**TASK PROMPT:** Lines containing the word "method" are to be copied from the data below.

Code change snippets:

_ _ _

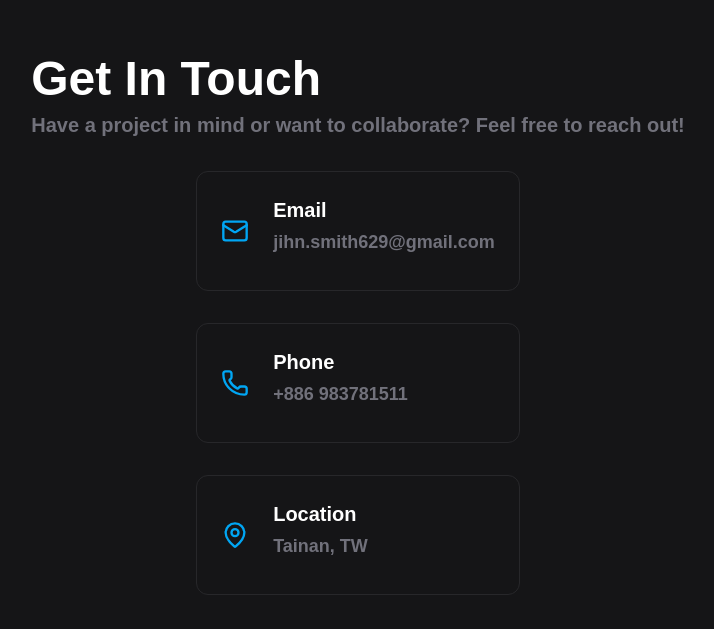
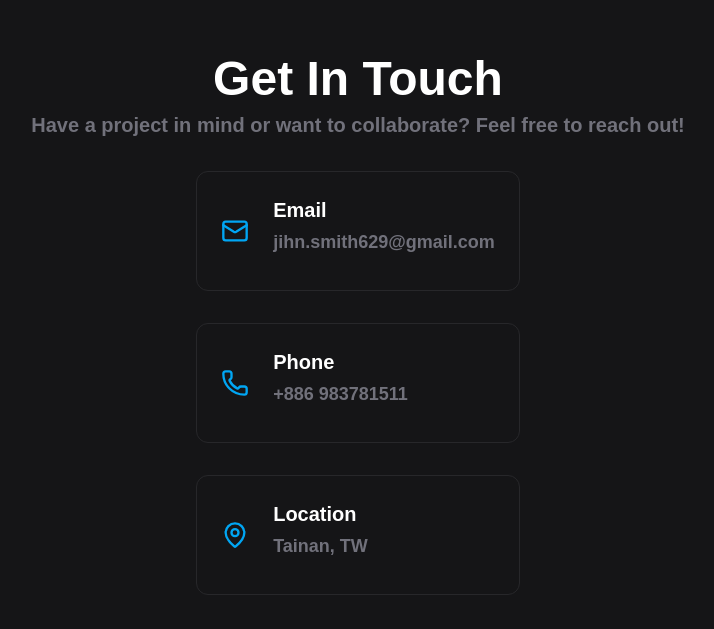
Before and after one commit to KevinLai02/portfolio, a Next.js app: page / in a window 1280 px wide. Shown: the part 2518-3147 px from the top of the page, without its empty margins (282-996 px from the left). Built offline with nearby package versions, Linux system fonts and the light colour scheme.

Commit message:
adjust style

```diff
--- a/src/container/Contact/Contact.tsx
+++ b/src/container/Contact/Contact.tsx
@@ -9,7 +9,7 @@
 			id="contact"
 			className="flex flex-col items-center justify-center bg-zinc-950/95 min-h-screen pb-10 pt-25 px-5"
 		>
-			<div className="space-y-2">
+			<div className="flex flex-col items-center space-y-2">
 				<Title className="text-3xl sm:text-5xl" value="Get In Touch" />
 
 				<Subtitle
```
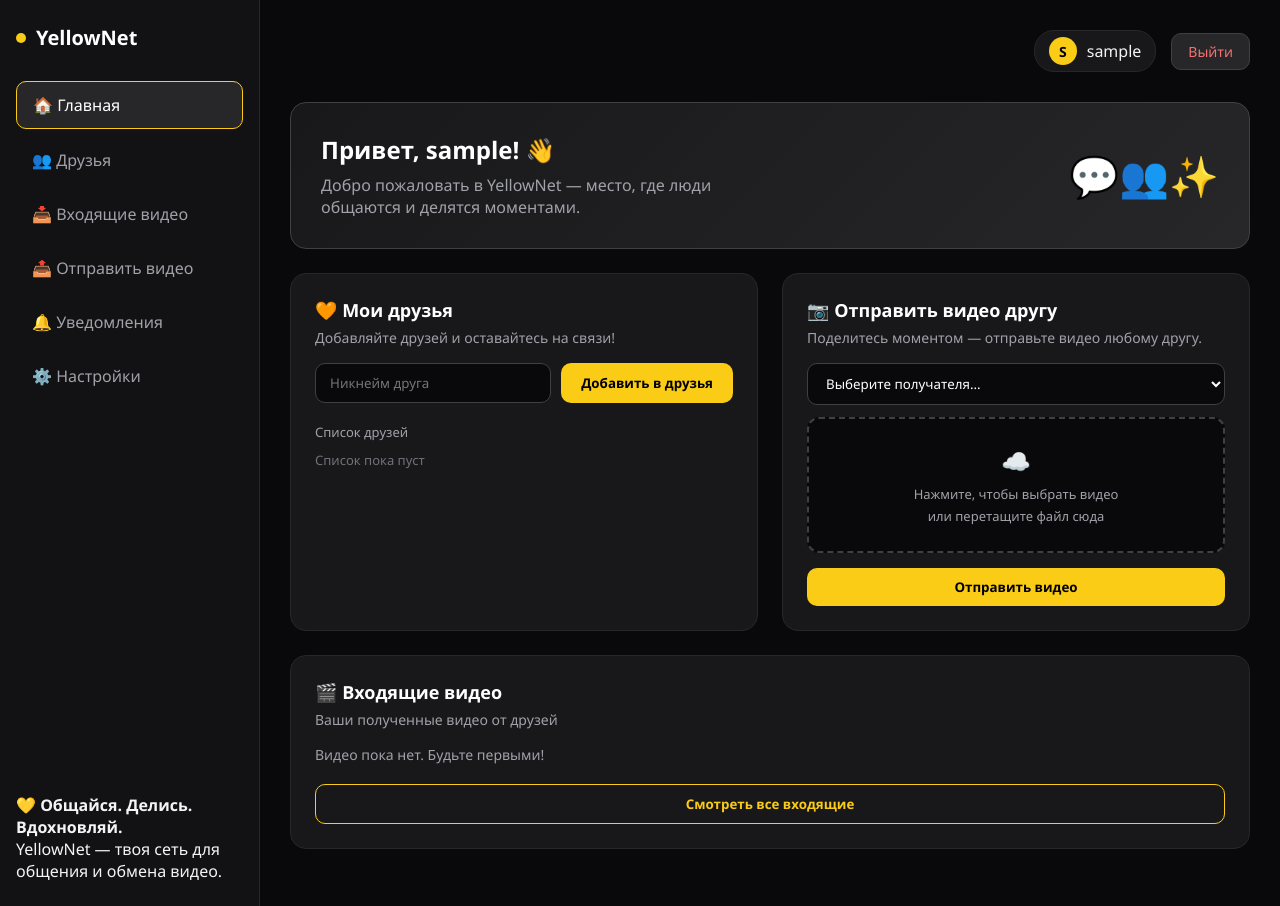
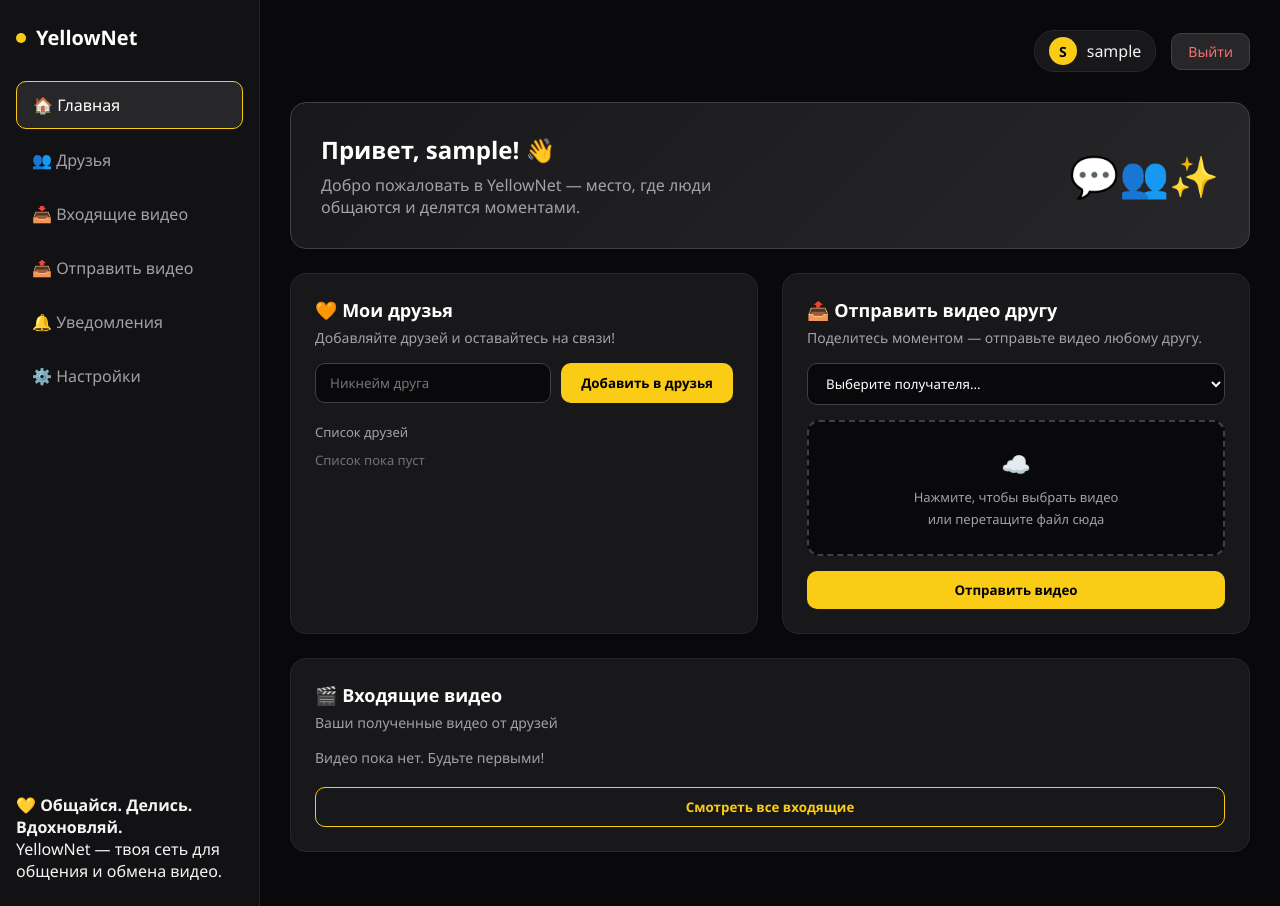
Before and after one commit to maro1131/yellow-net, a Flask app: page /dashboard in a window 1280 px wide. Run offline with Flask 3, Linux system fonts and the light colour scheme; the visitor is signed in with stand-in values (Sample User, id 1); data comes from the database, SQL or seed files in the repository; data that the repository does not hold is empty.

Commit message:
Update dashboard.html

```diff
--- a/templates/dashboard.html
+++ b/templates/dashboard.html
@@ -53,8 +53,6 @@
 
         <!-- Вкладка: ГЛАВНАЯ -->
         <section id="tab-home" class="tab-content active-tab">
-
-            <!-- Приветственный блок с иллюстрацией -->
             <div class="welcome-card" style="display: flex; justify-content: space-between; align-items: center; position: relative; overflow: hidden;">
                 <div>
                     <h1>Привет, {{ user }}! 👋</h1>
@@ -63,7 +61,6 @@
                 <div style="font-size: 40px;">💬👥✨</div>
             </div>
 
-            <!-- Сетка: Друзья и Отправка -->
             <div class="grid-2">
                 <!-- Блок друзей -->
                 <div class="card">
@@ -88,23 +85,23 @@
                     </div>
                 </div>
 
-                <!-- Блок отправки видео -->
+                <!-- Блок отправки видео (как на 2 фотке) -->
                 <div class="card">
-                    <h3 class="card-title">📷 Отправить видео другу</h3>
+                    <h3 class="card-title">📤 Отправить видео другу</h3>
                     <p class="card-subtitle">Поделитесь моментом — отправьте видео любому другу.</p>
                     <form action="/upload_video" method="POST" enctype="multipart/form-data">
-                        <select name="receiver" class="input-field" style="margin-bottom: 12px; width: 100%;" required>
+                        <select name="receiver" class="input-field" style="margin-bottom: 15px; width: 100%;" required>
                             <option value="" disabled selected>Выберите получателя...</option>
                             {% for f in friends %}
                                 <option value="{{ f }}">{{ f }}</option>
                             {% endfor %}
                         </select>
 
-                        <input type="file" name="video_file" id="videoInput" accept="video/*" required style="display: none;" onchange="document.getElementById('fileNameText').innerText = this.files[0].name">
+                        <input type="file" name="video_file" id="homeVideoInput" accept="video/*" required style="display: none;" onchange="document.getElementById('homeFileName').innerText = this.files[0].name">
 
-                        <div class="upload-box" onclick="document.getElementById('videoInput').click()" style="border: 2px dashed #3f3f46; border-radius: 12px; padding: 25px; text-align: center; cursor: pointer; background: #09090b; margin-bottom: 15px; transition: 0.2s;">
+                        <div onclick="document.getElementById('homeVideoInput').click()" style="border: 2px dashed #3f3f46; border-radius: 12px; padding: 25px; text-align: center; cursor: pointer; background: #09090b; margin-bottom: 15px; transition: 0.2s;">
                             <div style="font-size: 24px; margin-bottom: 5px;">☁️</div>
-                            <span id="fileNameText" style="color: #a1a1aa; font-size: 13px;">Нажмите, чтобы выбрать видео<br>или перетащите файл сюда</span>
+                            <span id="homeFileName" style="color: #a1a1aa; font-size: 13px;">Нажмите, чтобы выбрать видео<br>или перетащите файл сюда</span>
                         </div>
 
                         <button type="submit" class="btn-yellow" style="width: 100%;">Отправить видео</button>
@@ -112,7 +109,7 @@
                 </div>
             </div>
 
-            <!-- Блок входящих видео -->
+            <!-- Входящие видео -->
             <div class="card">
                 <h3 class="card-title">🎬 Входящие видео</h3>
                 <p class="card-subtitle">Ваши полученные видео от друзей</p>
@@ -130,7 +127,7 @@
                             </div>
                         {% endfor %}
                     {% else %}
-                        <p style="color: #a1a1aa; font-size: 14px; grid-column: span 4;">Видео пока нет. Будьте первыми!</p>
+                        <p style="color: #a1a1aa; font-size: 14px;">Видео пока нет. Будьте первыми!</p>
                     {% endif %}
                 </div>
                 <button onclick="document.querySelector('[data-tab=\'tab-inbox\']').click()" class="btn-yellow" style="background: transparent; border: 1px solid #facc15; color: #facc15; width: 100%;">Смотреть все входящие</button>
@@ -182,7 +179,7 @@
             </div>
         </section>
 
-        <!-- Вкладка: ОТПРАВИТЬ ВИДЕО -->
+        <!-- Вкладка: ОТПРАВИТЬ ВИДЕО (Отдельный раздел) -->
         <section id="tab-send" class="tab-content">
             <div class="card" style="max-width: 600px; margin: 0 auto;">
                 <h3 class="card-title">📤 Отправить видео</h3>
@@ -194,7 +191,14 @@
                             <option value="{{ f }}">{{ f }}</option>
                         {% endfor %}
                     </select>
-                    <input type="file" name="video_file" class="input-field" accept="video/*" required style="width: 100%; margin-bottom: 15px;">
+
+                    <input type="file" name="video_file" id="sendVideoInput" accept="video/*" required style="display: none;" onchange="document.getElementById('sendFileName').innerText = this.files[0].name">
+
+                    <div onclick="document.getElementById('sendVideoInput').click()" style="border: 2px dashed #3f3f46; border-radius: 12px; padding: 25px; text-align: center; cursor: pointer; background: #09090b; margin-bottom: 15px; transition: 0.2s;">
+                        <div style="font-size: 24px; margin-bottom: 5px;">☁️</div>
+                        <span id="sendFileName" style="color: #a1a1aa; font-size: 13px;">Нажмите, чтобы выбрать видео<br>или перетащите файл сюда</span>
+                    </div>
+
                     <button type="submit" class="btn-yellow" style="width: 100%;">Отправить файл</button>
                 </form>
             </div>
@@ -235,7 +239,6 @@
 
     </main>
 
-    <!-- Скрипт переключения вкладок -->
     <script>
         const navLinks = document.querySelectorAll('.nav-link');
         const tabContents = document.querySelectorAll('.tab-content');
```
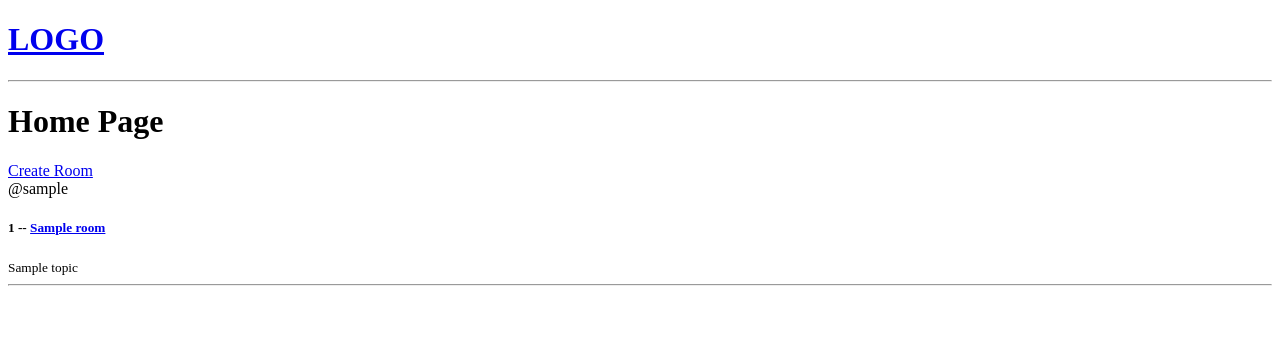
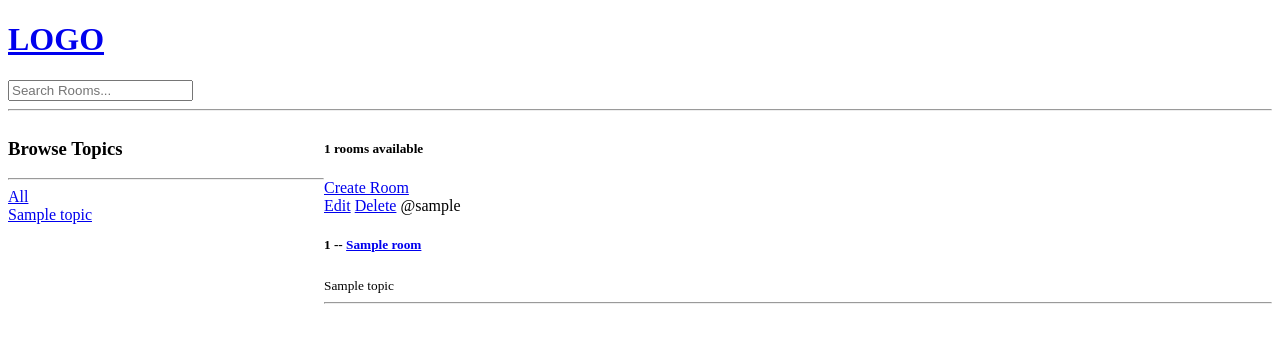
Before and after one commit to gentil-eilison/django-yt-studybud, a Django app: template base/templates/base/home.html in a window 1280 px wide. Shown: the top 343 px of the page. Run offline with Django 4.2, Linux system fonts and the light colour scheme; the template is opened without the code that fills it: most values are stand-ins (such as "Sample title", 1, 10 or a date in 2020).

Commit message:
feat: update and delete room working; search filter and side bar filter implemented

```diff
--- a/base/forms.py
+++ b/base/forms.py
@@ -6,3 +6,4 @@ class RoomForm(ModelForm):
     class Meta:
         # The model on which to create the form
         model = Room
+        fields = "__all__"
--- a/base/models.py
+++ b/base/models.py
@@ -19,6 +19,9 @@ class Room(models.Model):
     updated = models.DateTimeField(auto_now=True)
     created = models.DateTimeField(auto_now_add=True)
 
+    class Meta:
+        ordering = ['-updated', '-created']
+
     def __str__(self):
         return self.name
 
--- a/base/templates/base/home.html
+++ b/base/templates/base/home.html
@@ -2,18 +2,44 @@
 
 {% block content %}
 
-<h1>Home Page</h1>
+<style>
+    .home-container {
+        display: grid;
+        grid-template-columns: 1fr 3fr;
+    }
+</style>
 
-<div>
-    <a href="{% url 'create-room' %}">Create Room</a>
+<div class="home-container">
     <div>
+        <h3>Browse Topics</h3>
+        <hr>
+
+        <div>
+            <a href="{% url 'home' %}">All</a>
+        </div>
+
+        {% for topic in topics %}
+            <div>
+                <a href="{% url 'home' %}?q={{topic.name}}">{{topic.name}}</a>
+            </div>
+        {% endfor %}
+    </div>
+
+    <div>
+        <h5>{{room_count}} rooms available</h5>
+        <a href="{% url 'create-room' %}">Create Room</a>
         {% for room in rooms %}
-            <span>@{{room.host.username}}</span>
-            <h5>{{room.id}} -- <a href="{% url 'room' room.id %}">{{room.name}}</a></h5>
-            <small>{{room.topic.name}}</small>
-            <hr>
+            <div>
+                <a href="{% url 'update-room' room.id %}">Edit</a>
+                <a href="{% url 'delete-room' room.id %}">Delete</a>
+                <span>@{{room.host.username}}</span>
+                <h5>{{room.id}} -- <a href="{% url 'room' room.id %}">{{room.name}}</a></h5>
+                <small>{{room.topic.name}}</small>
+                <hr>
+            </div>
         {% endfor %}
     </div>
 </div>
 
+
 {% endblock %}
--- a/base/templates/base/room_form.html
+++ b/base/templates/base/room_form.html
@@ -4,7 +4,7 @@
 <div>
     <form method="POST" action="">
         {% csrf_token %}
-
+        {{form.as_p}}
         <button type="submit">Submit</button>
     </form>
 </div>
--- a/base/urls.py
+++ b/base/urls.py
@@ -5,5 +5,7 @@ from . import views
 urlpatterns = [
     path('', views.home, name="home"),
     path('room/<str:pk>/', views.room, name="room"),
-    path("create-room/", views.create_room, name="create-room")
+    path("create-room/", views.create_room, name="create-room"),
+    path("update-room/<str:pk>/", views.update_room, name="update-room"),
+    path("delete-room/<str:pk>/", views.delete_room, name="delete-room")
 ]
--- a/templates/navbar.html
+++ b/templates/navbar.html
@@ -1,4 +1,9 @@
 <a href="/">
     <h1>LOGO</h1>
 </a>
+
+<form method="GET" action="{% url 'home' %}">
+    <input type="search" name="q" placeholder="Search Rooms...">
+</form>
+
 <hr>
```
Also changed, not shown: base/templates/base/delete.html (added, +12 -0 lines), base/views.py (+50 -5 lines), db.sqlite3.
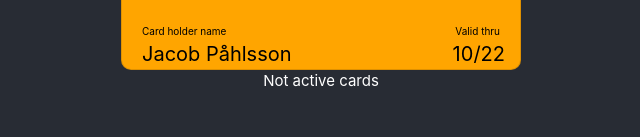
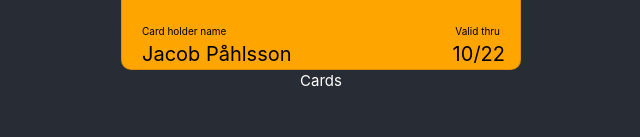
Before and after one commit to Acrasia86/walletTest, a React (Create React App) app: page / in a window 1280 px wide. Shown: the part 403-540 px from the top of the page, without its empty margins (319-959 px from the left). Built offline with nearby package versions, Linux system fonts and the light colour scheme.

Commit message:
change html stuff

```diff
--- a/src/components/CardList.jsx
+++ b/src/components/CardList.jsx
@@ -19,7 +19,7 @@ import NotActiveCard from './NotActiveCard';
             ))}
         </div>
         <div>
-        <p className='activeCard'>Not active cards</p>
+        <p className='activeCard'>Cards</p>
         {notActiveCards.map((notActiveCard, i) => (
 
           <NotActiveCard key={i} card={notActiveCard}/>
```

_ _ _

**RESPONSE TO THE EXERCISE:**
                     <form action="/upload_video" method="POST" enctype="multipart/form-data">
     <form method="POST" action="">
+<form method="GET" action="{% url 'home' %}">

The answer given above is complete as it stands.